Late arrival

On Saturday I ran all of the marked trails on Turkey, which amounts to a half marathon, more or less. I started with the longest loop at a leisurely pace, taking each smaller loop at a faster pace, until I finished on the red trail at my 5k race pace. It was a good workout and leaves me confident for the Turkey and Taturs 25k in two weeks. It''l be interesting to get an objective reading on how much (if at all) I've improved my speed on the trails since I last ran this in 2011.

Fall comes late here in Oklahoma and it has taken me about as long to figure out what to do with my running this season. The trip out to Pumpkin Holler wasn't an option, so I focused my efforts closer to home. For a time I was working towards the Tulsa's Route 66 Marathon, justifying all the pavement as a qualifier for Pikes Peak.

That turned out to be a bad idea, as I quickly burned out from running all those miles on the paths around the river. Everybody has rough patches while training, but I sensed something was wrong when even the idea of of Route 66 sounded like yet another boring Saturday run. A one-hundred dollar long run, mind you. So I cut back on the mileage, hit the trails more, and focused on what inspires me. A little late, perhaps, but better than never.

So now the plan is to run Turkey and Taturs, then the "Double Half" marathon in December. At least half of that one is on the trails, and I can still qualify for the Pikes Peak Marathon. After that its a matter of keeping the mileage up until Post Oak Challenge 50k in Feb.

The foggy quality of the photos is from sweat condensation on the lense. Carrying the camera inside the hydration belt and underneath a jacket was not a very smart move.

Until next time, "may your trails be crooked, winding, lonesome, dangerous, leading to the most amazing view."

Monday, October 21, 2013


Pilgrimage is a universal human experience. The pilgrim sets out on a journey to a place of spiritual significance, seeking forgiveness, enlightenment, healing, a new identity, etc. Curiously, these places are often associated with water.

On the morning of the first frost, I set out on a pilgrimage of sorts. In a gulch on Turkey Mountain there is a place I dub “Lynx Falls”. It’s a smoothed out slide of limestone that remains dry for most of the year, but after a series of rains, morphs into a beautiful cascade. With all the rain we've had lately, there was a slight chance that the falls would be active.

A typical pilgrim, I ran the trails with a lot on my mind; a lot of unanswered questions about the future. Perhaps things could be sorted out at the falls, I told myself.

Alas, there was no running water that morning. Life questions remained unanswered for another day.

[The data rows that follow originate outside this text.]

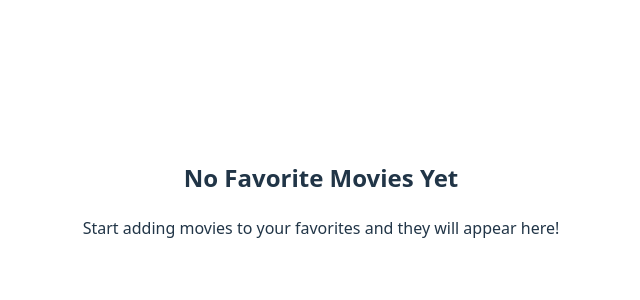
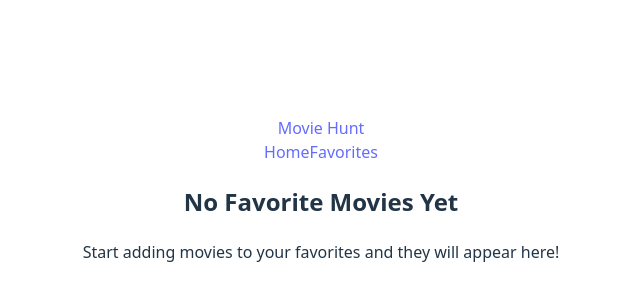
Before and after one commit to jmcaluyafuentes/movie-hunt-app, a React (Vite) app: page /favorites in a window 1280 px wide. Shown: the part 202-502 px from the top of the page, without its empty margins (319-959 px from the left). Built offline with nearby package versions, Linux system fonts and the light colour scheme.

Commit message:
feat: Add navbar component

```diff
--- a/src/App.jsx
+++ b/src/App.jsx
@@ -2,14 +2,18 @@ import { Routes, Route } from 'react-router-dom'
 import HomePage from './pages/HomePage'
 import './App.css'
 import FavoritesPage from './pages/FavoritesPage'
+import NavBar from './components/NavBar'
 
 function App() {
   return (
     <>
-      <Routes>
-        <Route path="/" element={<HomePage />}/>
-        <Route path="/favorites" element={<FavoritesPage />}/>
-      </Routes>
+      <NavBar />
+      <main className="main-content">
+        <Routes>
+          <Route path="/" element={<HomePage />}/>
+          <Route path="/favorites" element={<FavoritesPage />}/>
+        </Routes>
+      </main>
     </>
   )
 }
--- /dev/null
+++ b/src/components/NavBar.jsx
@@ -0,0 +1,18 @@
+import React from 'react'
+import { Link } from 'react-router-dom'
+
+const NavBar = () => {
+  return (
+    <nav className="navbar">
+      <div className="navbar-brand">
+        <Link to="/">Movie Hunt</Link>
+      </div>
+      <div className="navbar-links">
+        <Link to="/">Home</Link>
+        <Link to="/favorites">Favorites</Link>
+      </div>
+    </nav>
+  )
+}
+
+export default NavBar
```
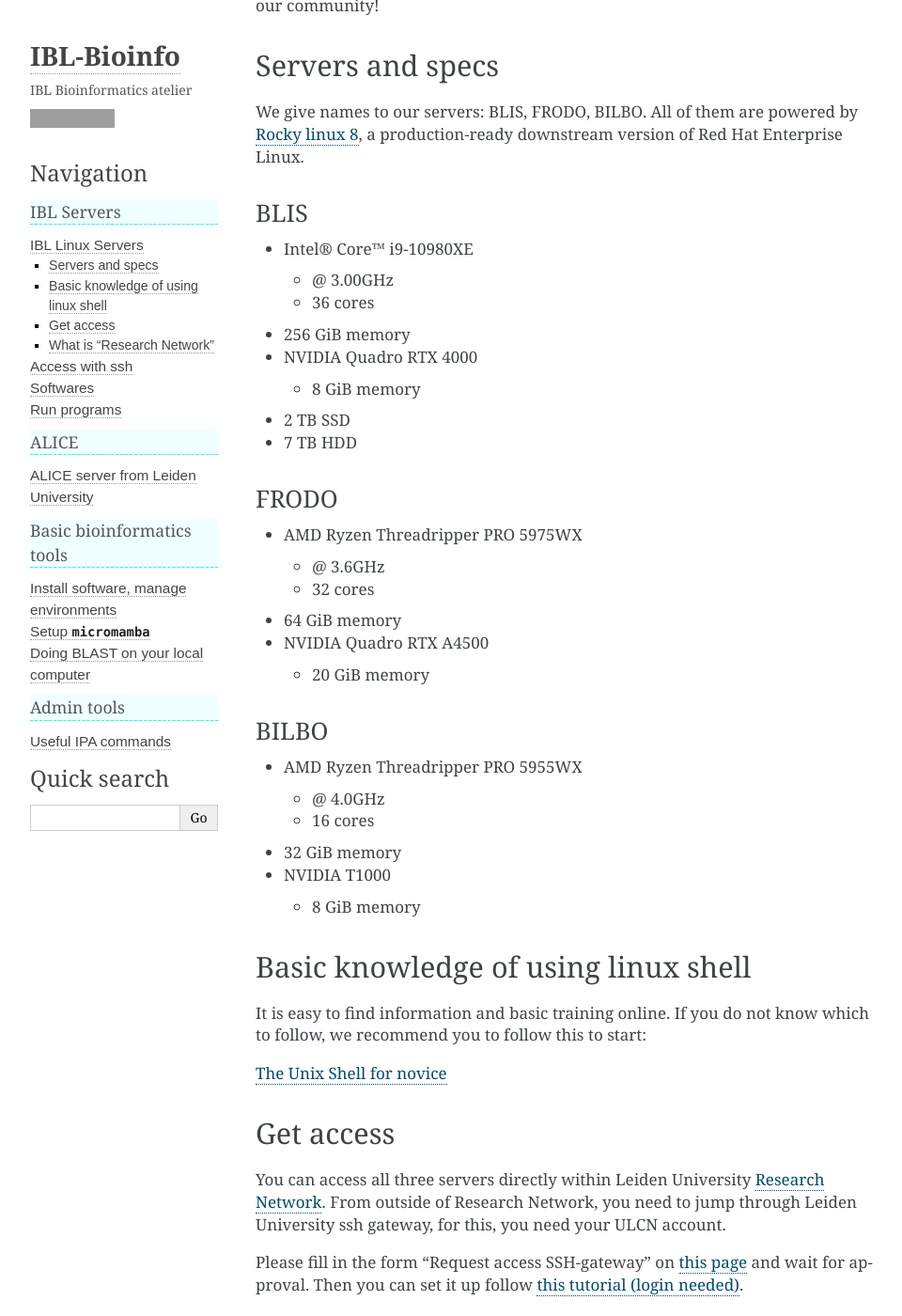
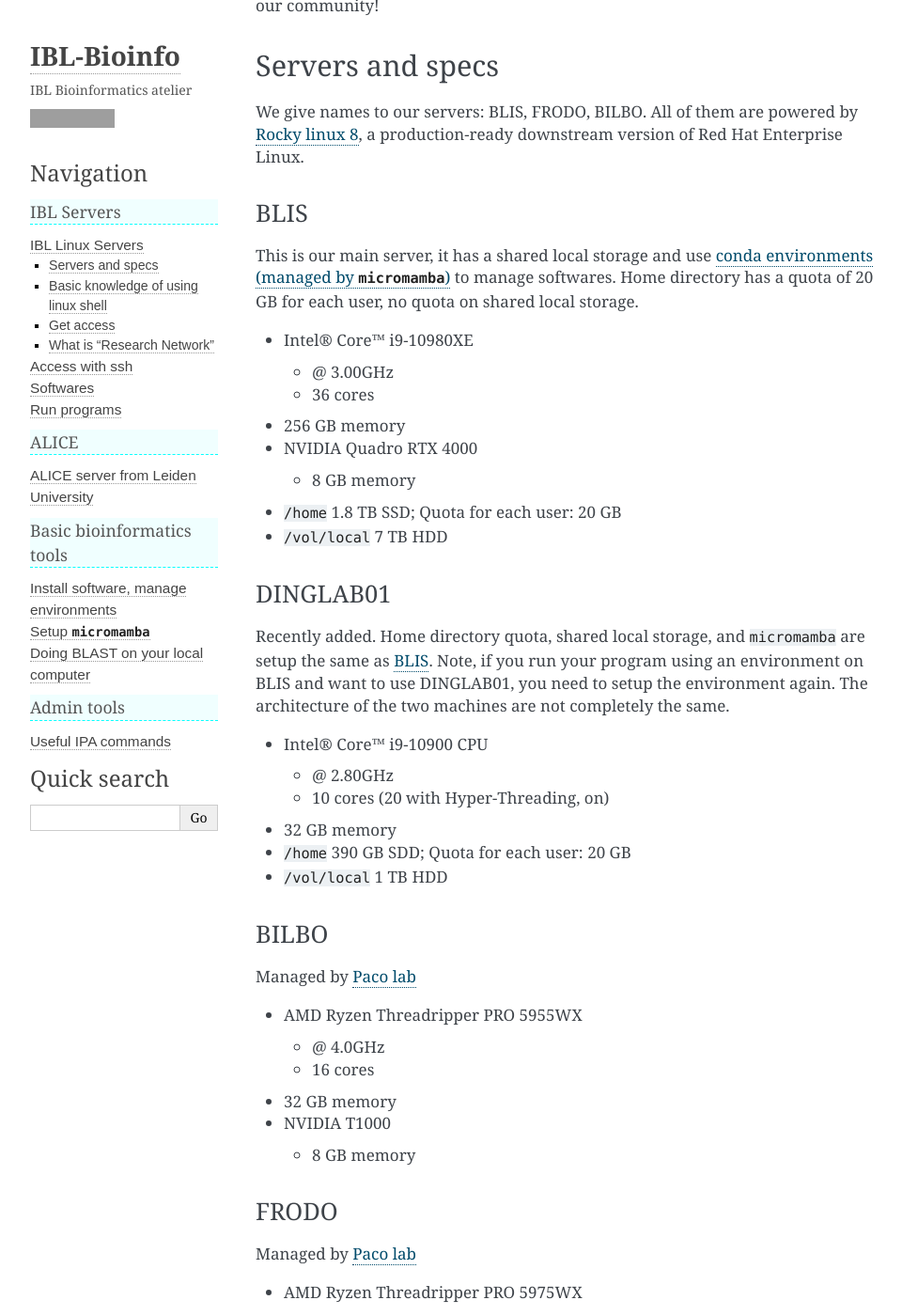
Before and after one commit to IBL-bioinfo/IBL-bioinformatics-wiki, a Sphinx documentation site: the page built from docs/source/IBL_servers/Intro.md, in a window 1280 px wide and 1400 px high, scrolled down 197 px. Shown: the whole window at 94% size, without its empty margins (148-1108 px from the left). Built offline with Sphinx 7.4.7, drawn with Linux system fonts in a browser that asks for light colours; some of the changed text lies outside the part shown; grey boxes are pictures that could not be loaded.

Commit message:
Addings 20240228 (#77)
* #73 added

* Dinglab01 added

* add note to dinglab environment

* swap bilbo and frodo

* complete quota

```diff
--- a/docs/source/IBL_servers/Intro.md
+++ b/docs/source/IBL_servers/Intro.md
@@ -10,32 +10,49 @@
 
 ### BLIS
 
+This is our main server, it has a shared local storage and use [conda environments (managed by `micromamba`)](Softwares.md) to manage softwares. Home directory has a quota of 20 GB for each user, no quota on shared local storage.
+
 - Intel(R) Core(TM) i9-10980XE
   - @ 3.00GHz
   - 36 cores
-- 256 GiB memory
+- 256 GB memory
 - NVIDIA Quadro RTX 4000
-  - 8 GiB memory
-- 2 TB SSD
-- 7 TB HDD
+  - 8 GB memory
+- `/home` 1.8 TB SSD; Quota for each user: 20 GB
+- `/vol/local` 7 TB HDD
+
+### DINGLAB01
+
+Recently added. Home directory quota, shared local storage, and `micromamba` are setup the same as [BLIS](#blis). Note, if you run your program using an environment on BLIS and want to use DINGLAB01, you need to setup the environment again. The architecture of the two machines are not completely the same.
+
+- Intel(R) Core(TM) i9-10900 CPU
+  - @ 2.80GHz
+  - 10 cores (20 with Hyper-Threading, on)
+- 32 GB memory
+- `/home` 390 GB SDD; Quota for each user: 20 GB
+- `/vol/local` 1 TB HDD
+
+### BILBO
+
+Managed by [Paco lab](https://www.universiteitleiden.nl/en/staffmembers/paco-barona-gomez)
+
+- AMD Ryzen Threadripper PRO 5955WX
+  - @ 4.0GHz
+  - 16 cores
+- 32 GB memory
+- NVIDIA T1000
+  - 8 GB memory
 
 ### FRODO
+
+Managed by [Paco lab](https://www.universiteitleiden.nl/en/staffmembers/paco-barona-gomez)
 
 - AMD Ryzen Threadripper PRO 5975WX
   - @ 3.6GHz
   - 32 cores
-- 64 GiB memory
+- 64 GB memory
 - NVIDIA Quadro RTX A4500
-  - 20 GiB memory
-
-### BILBO
-
-- AMD Ryzen Threadripper PRO 5955WX
-  - @ 4.0GHz
-  - 16 cores
-- 32 GiB memory
-- NVIDIA T1000
-  - 8 GiB memory
+  - 20 GB memory
 
 ## Basic knowledge of using linux shell
 
```
Also changed, not shown: docs/source/IBL_servers/Run jobs.md (+16 -0 lines), docs/source/index.md (+36 -2 lines).
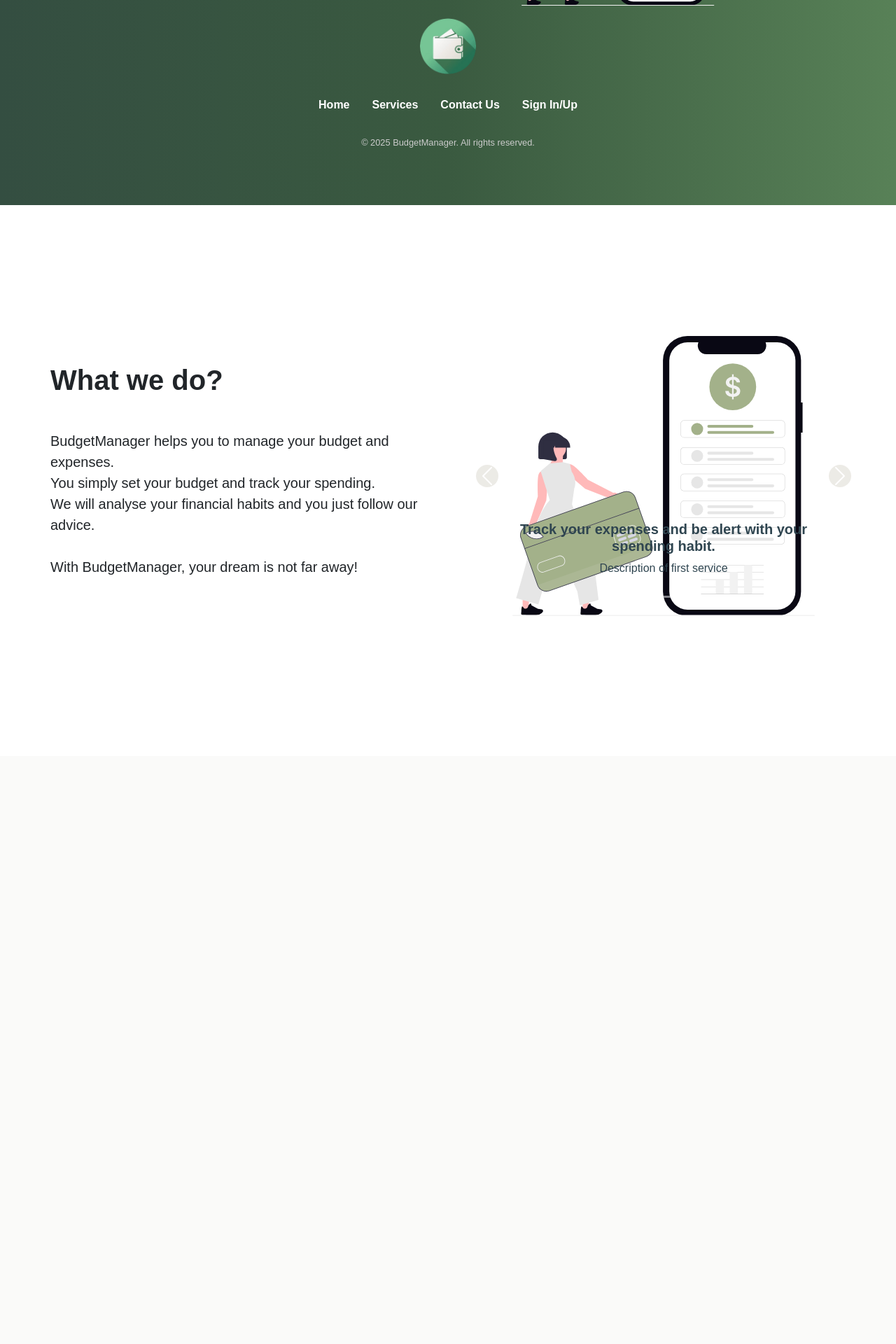
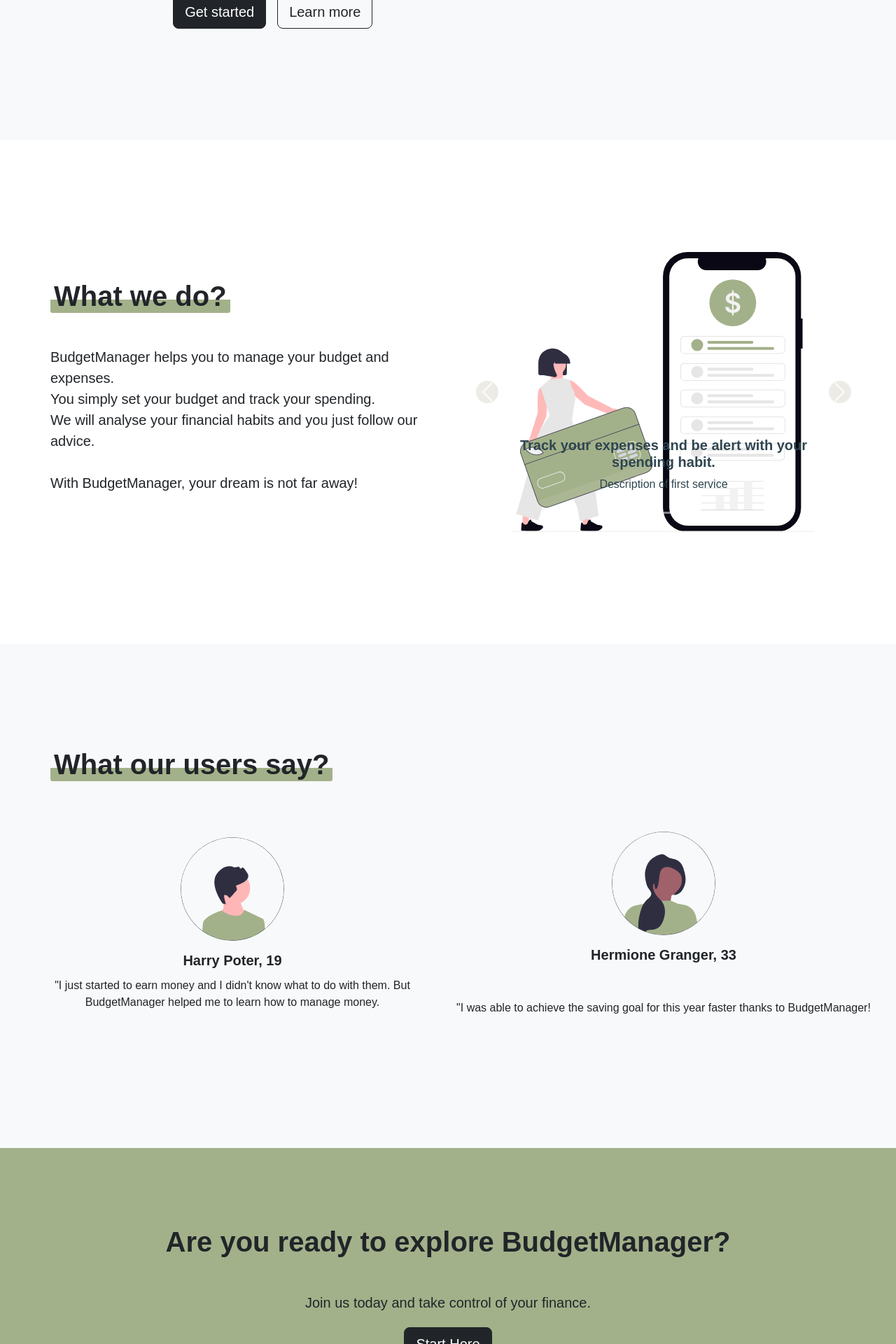
Before and after one commit to S74r-L0rd/Budget-Manager, a Flask app: page / in a window 1280 px wide. Shown: the part 520-2440 px from the top of the page at 70% size. Before the commit the page ends 1399 px from the top, so only its background shows below. Run offline with Flask 3, Linux system fonts and the light colour scheme.

Commit message:
Frontend Development: Added user review and last action section. Deleted main-section css block.

```diff
--- a/static/css/style.css
+++ b/static/css/style.css
@@ -24,10 +24,6 @@
 
 main.main-content {
   flex: 1;
-}
-
-.main-content {
-  min-height: 50vh;
 }
 
 /* Fixed navigation bar at the top */
@@ -123,7 +119,7 @@
 /* HOME PAGE */
 /* Hero section */
 .hero-section {
-  min-height: 100vh;
+  min-height: 90vh;
 }
 
 /* Illustration for hero section */
@@ -151,7 +147,7 @@
 
 /* Home Services section */
 .home-services-section {
-  min-height: 100vh;
+  min-height: 90vh;
 }
 
 /* Images Size for Services carousel*/
@@ -177,3 +173,28 @@
 .carousel-caption p {
   color: #2f4550;
 }
+
+/* User Review Section */
+.user-review-section {
+  min-height: 90vh;
+}
+
+.user-review:hover {
+  transform: scale(1.05);
+}
+
+/* Last Action Section */
+.last-action-section {
+  min-height: 70vh;
+}
+
+.custom-bg {
+  background-color: #a3b18a;
+}
+
+/* Highlighter effect */
+.highlight {
+  background: linear-gradient(transparent 60%, #a3b18a 40%);
+  padding: 2px 5px;
+  border-radius: 3px;
+}
--- a/templates/home.html
+++ b/templates/home.html
@@ -85,4 +85,43 @@
     </div>
 </section>
 
+<!-- User review section -->
+<section class="container-fluid bg-light d-flex justify-content-center align-items-center text-center text-dark py-5 px-4 user-review-section" id="user-review-section">
+    <div class="row align-items-center w-100">
+
+        <!-- Heading for user review -->
+        <div class="col-12 text-center text-md-start ps-md-5 mb-5">
+            <h1 class="display-6 fw-bold"><span class="highlight">What our users say?</span></h1>
+        </div>
+        <!-- User images and reviews -->
+        <div class="col-md-6 col-lg-6 mb-4 mt-4 d-flex flex-column align-items-center user-review">
+            <img src="{{ url_for('static', filename='media/images/user-review1.svg') }}" class="rounded-circle mb-3 img-fluid w-25 user-review-img" alt="user-review image 1">
+            <h5 class="fw-bold mb-1">Harry Poter, 19</h5>
+            <p class="mt-2">"I just started to earn money and I didn't know what to do with them. But BudgetManager helped me to learn how to manage money.</p>
+        </div>
+        <div class="col-md-6 col-lg-6 mb-4 mt-4 d-flex flex-column align-items-center user-review">
+            <img src="{{ url_for('static', filename='media/images/user-review2.svg') }}" class="rounded-circle mb-3 img-fluid w-25 user-review-img" alt="user-review image 2">
+            <h5 class="fw-bold mb-1">Hermione Granger, 33</h5>
+            <p class="mt-5">"I was able to achieve the saving goal for this year faster thanks to BudgetManager!</p>
+        </div>
+    </div>
+</section>
+
+<!-- Last action button -->
+<section class="container-fluid d-flex justify-content-center align-items-center text-center text-dark py-5 px-4 custom-bg last-action-section" id="last-action-section">
+    <div class="row align-items-center justify-content-center w-100">
+        <div class="col-12 d-flex flex-column align-items-center justify-content-center">
+            <h1 class="display-6 fw-bold">Are you ready to explore BudgetManager?</h1>
+            <p class="lead mt-5">Join us today and take control of your finance.</p>
+            <div class="d-flex justify-content-center mt-1 buttons">
+                <a href="{{ url_for('login') }}" class="btn btn-dark btn-lg">Start Here</a>
+            </div>
+            <p class="lead mt-5">Any query? Reach out us!</p>
+            <div class="d-flex justify-content-center mt-1 buttons">
+                <a href="{{ url_for('contact') }}" class="btn btn-outline-dark btn-lg">Contact Us</a>
+            </div>
+        </div>
+    </div>
+</section>
+
 {% endblock %}
```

And yet... the soft light captured in the hoar frost, the wispy vapor blanketing the ponds, and the crisp air provided a measure of solace.

 Peace found on the journey. I suppose that’s all we can really ever ask for.